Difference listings
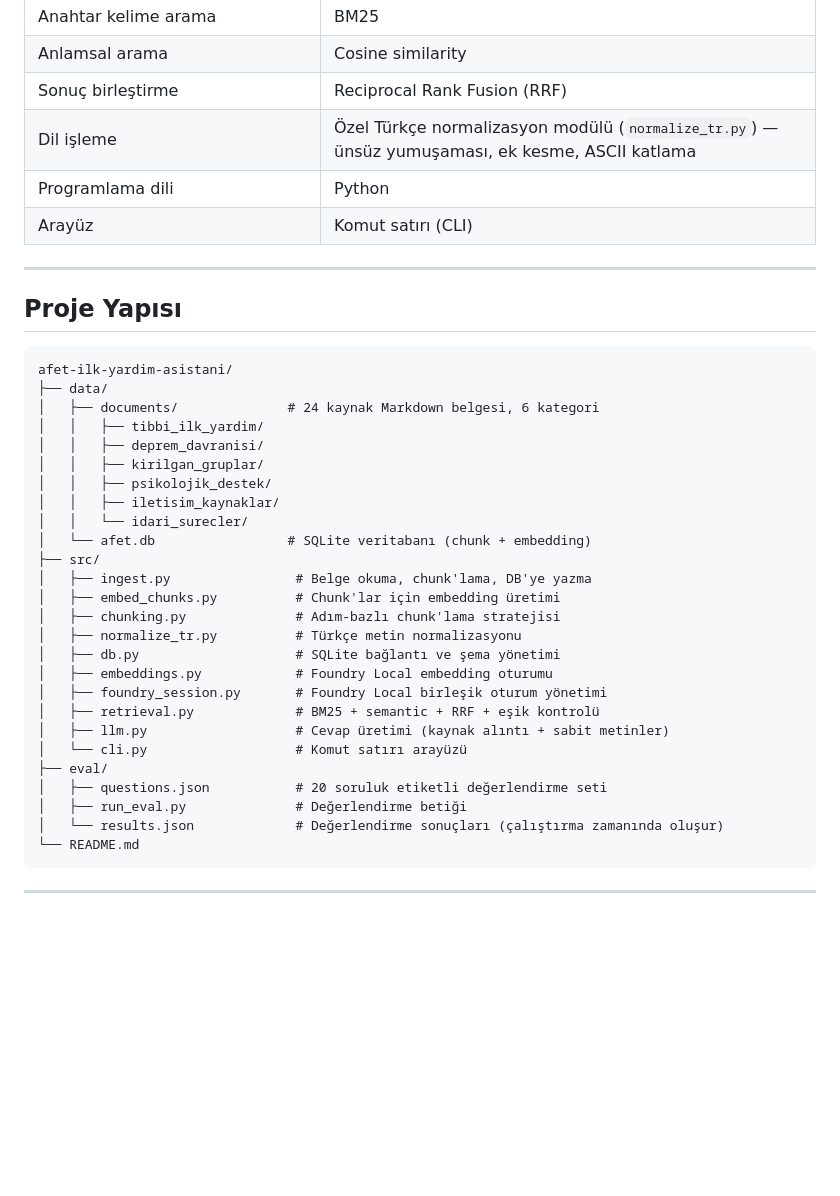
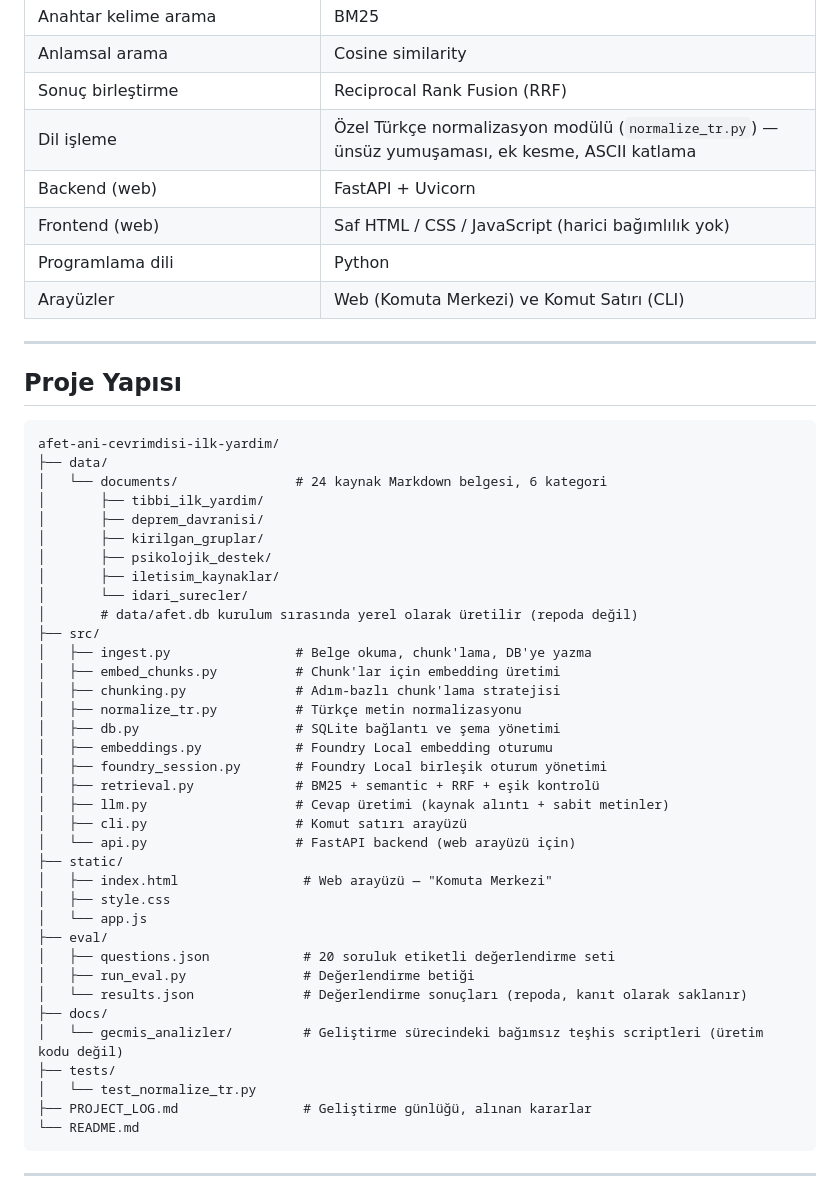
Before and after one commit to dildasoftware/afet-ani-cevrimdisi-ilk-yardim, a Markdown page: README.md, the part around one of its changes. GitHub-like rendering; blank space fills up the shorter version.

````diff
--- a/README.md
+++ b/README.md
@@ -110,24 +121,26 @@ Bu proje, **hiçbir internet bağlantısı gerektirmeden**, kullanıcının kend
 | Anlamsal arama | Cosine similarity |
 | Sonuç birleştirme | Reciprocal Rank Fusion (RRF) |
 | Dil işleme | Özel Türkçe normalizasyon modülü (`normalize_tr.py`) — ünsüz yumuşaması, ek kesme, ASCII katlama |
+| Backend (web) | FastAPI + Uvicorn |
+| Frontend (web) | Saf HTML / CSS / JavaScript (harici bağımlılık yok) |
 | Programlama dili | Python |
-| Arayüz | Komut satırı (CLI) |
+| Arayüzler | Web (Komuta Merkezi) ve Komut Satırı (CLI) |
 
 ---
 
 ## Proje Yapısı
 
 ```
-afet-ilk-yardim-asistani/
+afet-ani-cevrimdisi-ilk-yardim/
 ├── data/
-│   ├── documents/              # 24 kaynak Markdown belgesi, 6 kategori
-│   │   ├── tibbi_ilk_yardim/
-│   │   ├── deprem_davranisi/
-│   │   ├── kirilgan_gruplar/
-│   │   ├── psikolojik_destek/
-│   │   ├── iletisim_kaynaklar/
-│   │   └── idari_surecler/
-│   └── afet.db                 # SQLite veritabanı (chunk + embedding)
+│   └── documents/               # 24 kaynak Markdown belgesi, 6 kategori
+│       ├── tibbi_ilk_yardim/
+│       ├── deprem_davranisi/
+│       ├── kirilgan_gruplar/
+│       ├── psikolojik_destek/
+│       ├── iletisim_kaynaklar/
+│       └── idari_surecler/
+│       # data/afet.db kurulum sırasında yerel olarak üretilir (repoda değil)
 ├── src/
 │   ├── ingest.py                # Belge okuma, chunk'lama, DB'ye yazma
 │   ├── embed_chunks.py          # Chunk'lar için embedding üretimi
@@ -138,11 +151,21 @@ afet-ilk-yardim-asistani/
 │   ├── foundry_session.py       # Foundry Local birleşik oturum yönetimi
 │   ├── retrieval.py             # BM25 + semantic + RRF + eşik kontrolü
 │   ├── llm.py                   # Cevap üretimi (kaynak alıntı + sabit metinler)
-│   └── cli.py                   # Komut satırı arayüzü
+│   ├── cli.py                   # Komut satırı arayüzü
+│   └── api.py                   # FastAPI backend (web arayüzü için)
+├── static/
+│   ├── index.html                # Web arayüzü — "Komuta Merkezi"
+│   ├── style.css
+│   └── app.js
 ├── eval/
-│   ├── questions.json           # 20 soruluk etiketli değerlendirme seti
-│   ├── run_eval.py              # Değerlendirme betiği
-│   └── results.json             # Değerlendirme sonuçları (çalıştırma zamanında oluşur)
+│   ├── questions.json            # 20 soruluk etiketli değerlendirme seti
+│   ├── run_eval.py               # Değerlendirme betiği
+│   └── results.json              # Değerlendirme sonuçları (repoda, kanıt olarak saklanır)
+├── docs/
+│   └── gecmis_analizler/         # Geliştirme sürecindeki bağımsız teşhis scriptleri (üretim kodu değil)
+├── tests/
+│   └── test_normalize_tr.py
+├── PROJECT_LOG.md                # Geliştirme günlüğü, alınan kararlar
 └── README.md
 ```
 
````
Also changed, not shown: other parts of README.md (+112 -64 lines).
==
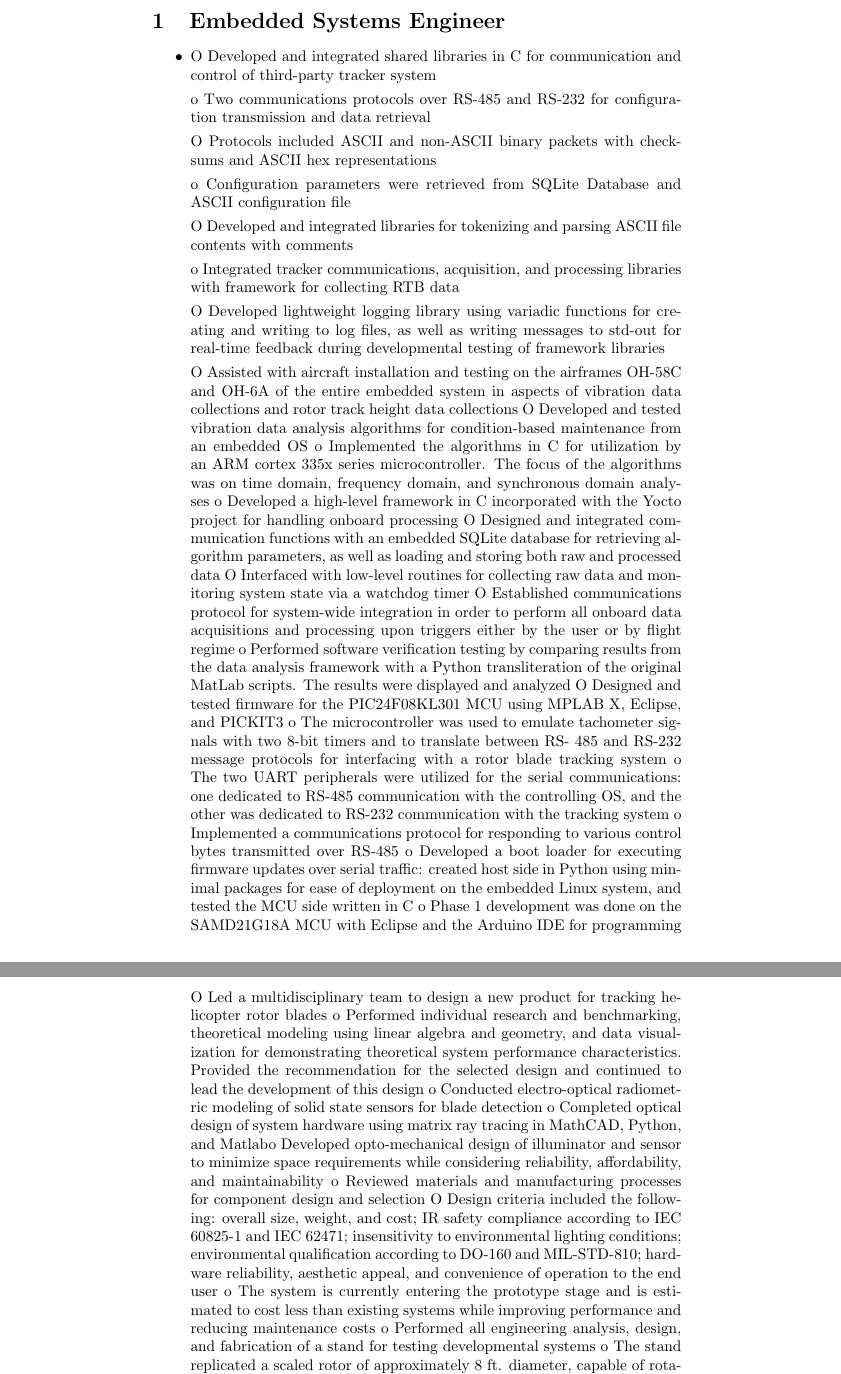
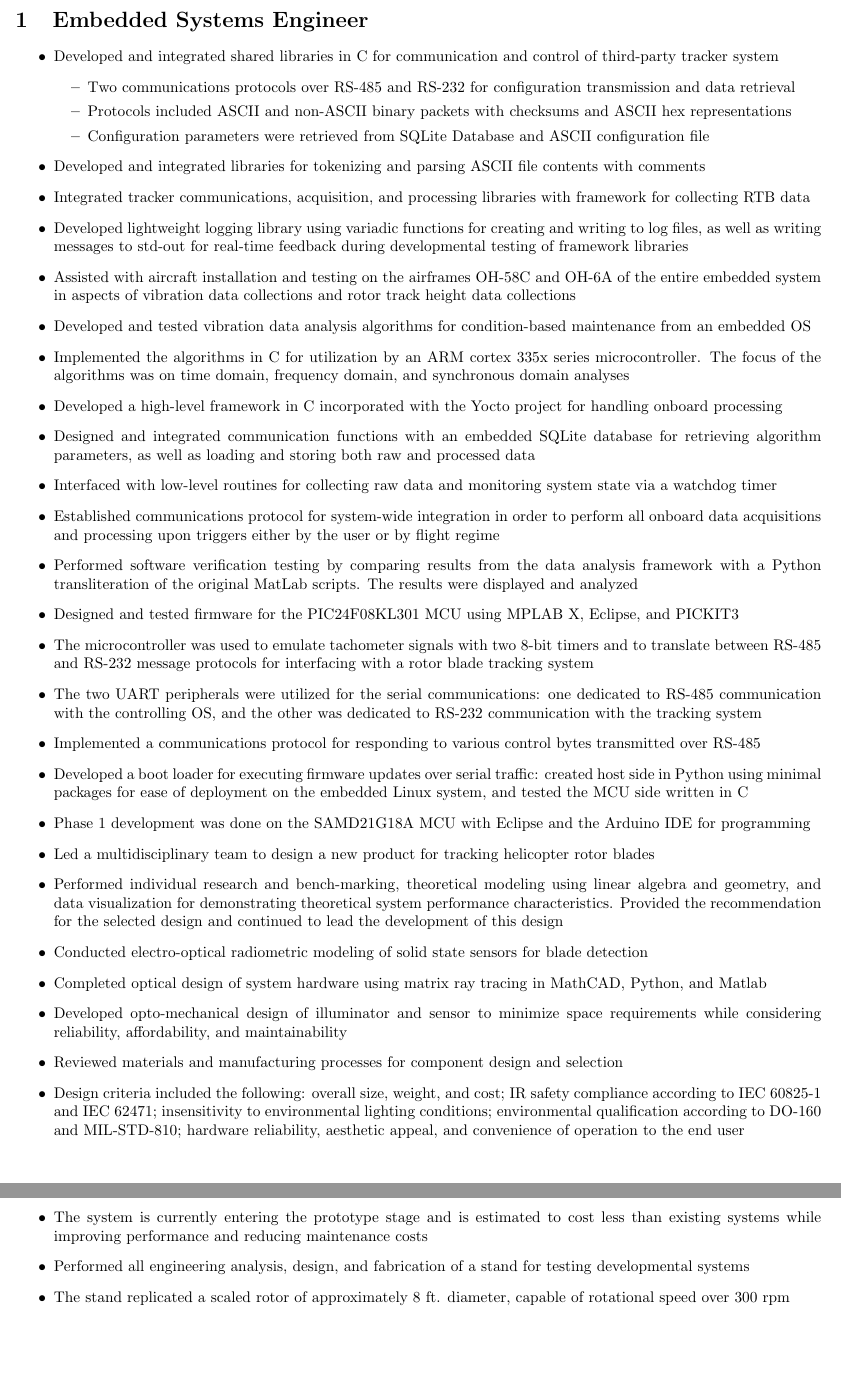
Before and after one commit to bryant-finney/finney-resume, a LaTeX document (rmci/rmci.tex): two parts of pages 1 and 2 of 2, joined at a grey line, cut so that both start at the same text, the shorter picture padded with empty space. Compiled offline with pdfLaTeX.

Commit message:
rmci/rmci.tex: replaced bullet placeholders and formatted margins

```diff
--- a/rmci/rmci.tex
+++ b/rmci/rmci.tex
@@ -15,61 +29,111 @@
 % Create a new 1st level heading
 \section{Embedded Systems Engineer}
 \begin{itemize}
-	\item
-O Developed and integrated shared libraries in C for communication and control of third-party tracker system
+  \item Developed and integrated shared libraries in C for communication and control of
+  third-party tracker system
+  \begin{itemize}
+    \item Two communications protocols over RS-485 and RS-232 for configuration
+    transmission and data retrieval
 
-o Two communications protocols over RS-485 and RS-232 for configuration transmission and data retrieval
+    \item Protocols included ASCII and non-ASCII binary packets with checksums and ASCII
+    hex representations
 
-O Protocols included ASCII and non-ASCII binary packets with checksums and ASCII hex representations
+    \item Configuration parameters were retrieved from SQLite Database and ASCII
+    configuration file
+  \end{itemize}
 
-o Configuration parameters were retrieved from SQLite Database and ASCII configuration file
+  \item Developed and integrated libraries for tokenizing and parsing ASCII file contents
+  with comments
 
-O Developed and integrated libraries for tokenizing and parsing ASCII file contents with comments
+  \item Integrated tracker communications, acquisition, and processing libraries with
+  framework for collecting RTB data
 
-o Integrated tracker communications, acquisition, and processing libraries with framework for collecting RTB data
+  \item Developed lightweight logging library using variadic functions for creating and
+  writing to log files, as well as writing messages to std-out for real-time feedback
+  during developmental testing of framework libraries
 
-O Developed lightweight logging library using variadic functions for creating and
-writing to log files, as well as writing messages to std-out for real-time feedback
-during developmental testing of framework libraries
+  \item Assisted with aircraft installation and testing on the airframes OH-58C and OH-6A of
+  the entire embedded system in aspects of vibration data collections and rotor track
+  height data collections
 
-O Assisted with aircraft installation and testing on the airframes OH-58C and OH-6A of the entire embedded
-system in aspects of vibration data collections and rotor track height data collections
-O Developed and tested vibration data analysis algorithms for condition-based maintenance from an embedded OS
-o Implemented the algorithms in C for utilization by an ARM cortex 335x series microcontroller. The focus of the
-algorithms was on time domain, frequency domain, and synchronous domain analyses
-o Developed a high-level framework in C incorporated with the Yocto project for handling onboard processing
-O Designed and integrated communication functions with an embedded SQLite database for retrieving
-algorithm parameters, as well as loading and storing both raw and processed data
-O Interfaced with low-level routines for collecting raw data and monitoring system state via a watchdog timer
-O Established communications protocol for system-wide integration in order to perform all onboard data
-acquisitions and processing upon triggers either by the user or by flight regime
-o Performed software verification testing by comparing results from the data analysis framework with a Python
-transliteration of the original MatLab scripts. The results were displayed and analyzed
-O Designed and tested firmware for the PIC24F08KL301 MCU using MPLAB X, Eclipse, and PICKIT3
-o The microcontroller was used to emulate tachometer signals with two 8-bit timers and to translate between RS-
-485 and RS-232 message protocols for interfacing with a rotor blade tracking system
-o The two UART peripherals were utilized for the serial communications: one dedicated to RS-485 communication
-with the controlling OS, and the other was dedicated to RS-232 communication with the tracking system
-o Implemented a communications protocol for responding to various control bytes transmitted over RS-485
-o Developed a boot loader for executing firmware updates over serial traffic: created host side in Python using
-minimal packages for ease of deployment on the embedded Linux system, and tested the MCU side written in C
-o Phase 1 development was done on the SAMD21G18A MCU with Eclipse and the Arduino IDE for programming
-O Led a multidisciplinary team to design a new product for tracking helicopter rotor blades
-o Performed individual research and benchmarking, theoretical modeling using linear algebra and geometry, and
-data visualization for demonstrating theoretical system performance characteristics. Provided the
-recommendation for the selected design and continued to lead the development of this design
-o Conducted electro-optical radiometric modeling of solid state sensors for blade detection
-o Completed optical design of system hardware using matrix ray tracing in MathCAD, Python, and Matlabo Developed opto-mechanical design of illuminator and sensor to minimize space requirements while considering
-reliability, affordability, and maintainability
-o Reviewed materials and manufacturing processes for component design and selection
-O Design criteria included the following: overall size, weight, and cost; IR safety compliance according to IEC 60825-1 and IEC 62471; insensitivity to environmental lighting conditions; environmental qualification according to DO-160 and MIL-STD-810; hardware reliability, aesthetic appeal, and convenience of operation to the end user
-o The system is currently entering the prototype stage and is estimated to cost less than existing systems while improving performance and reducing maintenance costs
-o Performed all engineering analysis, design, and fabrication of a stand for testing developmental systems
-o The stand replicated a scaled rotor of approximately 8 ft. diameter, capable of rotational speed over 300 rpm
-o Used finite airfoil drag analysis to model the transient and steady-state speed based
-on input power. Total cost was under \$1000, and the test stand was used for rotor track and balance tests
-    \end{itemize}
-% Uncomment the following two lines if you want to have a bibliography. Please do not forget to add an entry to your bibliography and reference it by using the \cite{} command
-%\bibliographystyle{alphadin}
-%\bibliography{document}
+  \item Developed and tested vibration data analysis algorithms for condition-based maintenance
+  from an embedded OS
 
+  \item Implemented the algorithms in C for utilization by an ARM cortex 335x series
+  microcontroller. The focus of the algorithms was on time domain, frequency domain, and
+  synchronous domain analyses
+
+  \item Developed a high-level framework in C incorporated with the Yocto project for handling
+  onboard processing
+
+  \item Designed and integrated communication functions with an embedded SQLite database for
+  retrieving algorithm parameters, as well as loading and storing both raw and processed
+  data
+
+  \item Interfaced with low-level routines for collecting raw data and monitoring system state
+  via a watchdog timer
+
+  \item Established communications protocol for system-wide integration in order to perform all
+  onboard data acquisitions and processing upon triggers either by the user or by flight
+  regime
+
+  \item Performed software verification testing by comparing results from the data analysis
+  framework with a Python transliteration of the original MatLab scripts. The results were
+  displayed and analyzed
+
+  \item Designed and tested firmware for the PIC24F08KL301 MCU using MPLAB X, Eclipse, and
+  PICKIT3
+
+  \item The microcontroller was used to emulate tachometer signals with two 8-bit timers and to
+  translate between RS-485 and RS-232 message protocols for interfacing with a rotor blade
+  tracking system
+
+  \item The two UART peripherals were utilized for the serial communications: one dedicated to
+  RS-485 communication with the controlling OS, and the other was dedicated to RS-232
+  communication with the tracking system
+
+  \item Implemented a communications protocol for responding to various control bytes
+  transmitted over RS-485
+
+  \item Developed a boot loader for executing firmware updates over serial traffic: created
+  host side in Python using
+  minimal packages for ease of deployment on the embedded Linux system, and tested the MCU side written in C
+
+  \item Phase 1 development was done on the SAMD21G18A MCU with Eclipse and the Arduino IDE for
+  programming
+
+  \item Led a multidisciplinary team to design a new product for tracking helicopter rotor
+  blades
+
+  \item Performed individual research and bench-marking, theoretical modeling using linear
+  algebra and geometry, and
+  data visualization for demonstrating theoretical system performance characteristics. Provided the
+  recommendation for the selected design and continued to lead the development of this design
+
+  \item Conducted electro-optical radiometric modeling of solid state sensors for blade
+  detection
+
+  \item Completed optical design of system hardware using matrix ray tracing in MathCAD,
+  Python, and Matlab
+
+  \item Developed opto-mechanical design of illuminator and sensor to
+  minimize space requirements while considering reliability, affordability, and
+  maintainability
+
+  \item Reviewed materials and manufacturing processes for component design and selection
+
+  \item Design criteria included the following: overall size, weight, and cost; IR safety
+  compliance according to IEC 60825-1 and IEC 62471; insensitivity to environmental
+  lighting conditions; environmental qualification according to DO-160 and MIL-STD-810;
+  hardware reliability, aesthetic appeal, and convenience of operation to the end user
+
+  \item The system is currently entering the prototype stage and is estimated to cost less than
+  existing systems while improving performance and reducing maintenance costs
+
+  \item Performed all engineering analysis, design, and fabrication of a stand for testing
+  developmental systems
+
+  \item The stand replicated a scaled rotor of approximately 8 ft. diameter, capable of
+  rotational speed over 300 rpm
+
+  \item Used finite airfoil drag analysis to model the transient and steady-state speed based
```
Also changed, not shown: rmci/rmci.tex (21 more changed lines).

- Directions:
The lines to copy are those above that contain the string "level".

- Response below:
 % Create a new 1st level heading
-o Developed a high-level framework in C incorporated with the Yocto project for handling onboard processing
-O Interfaced with low-level routines for collecting raw data and monitoring system state via a watchdog timer
+  \item Developed a high-level framework in C incorporated with the Yocto project for handling
+  \item Interfaced with low-level routines for collecting raw data and monitoring system state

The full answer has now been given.